### [Exercise details]
A faithful, complete copy of the entries is the sole expected answer.

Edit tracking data
━━━

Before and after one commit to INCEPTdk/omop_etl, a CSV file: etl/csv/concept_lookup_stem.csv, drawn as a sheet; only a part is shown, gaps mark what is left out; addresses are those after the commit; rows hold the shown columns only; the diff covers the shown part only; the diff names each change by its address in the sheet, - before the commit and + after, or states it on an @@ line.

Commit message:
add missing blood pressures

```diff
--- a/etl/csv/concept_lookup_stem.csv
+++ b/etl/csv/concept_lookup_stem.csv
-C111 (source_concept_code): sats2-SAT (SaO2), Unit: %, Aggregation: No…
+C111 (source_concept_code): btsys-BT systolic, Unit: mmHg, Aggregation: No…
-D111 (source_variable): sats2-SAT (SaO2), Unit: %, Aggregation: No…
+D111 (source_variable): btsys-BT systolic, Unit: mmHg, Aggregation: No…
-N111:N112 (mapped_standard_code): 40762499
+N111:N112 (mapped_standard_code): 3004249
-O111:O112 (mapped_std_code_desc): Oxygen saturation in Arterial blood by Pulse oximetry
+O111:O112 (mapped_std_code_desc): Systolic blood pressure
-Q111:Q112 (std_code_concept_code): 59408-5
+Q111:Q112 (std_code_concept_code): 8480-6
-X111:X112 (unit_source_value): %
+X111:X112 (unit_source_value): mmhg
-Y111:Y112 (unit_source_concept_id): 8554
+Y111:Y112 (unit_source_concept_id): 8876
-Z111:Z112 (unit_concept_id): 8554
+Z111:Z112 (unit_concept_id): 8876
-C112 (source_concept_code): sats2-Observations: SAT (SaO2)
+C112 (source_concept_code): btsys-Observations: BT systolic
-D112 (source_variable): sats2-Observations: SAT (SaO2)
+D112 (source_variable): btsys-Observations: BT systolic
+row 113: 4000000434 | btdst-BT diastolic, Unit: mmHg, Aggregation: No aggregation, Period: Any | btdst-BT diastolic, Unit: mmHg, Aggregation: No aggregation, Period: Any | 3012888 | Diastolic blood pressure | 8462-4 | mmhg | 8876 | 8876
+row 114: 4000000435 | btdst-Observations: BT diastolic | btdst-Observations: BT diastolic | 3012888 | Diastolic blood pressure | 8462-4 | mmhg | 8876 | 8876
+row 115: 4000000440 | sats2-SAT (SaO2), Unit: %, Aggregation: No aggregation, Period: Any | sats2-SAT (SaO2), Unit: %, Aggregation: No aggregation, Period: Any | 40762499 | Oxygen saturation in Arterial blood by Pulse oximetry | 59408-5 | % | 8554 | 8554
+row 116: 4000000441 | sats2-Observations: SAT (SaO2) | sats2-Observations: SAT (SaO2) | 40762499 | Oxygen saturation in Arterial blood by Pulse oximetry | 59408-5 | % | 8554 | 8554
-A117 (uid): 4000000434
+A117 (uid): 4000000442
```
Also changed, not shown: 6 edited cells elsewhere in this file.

━━━

### [Result of this exercise]
Before and after one commit to INCEPTdk/omop_etl, a CSV file: etl/csv/concept_lookup_stem.csv, drawn as a sheet; only a part is shown, gaps mark what is left out; addresses are those after the commit; rows hold the shown columns only; the diff covers the shown part only; the diff names each change by its address in the sheet, - before the commit and + after, or states it on an @@ line.

Commit message:
add missing blood pressures

```diff
--- a/etl/csv/concept_lookup_stem.csv
+++ b/etl/csv/concept_lookup_stem.csv
-C111 (source_concept_code): sats2-SAT (SaO2), Unit: %, Aggregation: No…
+C111 (source_concept_code): btsys-BT systolic, Unit: mmHg, Aggregation: No…
-D111 (source_variable): sats2-SAT (SaO2), Unit: %, Aggregation: No…
+D111 (source_variable): btsys-BT systolic, Unit: mmHg, Aggregation: No…
-N111:N112 (mapped_standard_code): 40762499
+N111:N112 (mapped_standard_code): 3004249
-O111:O112 (mapped_std_code_desc): Oxygen saturation in Arterial blood by Pulse oximetry
+O111:O112 (mapped_std_code_desc): Systolic blood pressure
-Q111:Q112 (std_code_concept_code): 59408-5
+Q111:Q112 (std_code_concept_code): 8480-6
-X111:X112 (unit_source_value): %
+X111:X112 (unit_source_value): mmhg
-Y111:Y112 (unit_source_concept_id): 8554
+Y111:Y112 (unit_source_concept_id): 8876
-Z111:Z112 (unit_concept_id): 8554
+Z111:Z112 (unit_concept_id): 8876
-C112 (source_concept_code): sats2-Observations: SAT (SaO2)
+C112 (source_concept_code): btsys-Observations: BT systolic
-D112 (source_variable): sats2-Observations: SAT (SaO2)
+D112 (source_variable): btsys-Observations: BT systolic
+row 113: 4000000434 | btdst-BT diastolic, Unit: mmHg, Aggregation: No aggregation, Period: Any | btdst-BT diastolic, Unit: mmHg, Aggregation: No aggregation, Period: Any | 3012888 | Diastolic blood pressure | 8462-4 | mmhg | 8876 | 8876
+row 114: 4000000435 | btdst-Observations: BT diastolic | btdst-Observations: BT diastolic | 3012888 | Diastolic blood pressure | 8462-4 | mmhg | 8876 | 8876
+row 115: 4000000440 | sats2-SAT (SaO2), Unit: %, Aggregation: No aggregation, Period: Any | sats2-SAT (SaO2), Unit: %, Aggregation: No aggregation, Period: Any | 40762499 | Oxygen saturation in Arterial blood by Pulse oximetry | 59408-5 | % | 8554 | 8554
+row 116: 4000000441 | sats2-Observations: SAT (SaO2) | sats2-Observations: SAT (SaO2) | 40762499 | Oxygen saturation in Arterial blood by Pulse oximetry | 59408-5 | % | 8554 | 8554
-A117 (uid): 4000000434
+A117 (uid): 4000000442
```
Also changed, not shown: 6 edited cells elsewhere in this file.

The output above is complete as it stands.